Assignment
Using the lines below, work out the count of those that hold "other". Give the number only.

════

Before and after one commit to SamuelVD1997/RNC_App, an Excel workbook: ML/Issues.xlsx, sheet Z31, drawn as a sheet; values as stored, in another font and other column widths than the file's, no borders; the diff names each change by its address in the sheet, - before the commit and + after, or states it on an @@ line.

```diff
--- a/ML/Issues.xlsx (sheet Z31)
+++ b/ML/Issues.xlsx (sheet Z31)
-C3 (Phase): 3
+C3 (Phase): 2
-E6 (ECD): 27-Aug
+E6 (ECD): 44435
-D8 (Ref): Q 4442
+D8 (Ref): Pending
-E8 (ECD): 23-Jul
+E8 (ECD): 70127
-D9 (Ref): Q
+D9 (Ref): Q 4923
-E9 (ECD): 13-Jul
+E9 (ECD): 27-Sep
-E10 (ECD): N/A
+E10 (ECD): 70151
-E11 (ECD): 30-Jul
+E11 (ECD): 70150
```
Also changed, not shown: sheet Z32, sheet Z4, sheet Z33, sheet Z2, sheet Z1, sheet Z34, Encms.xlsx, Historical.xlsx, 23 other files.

════

Finished task
2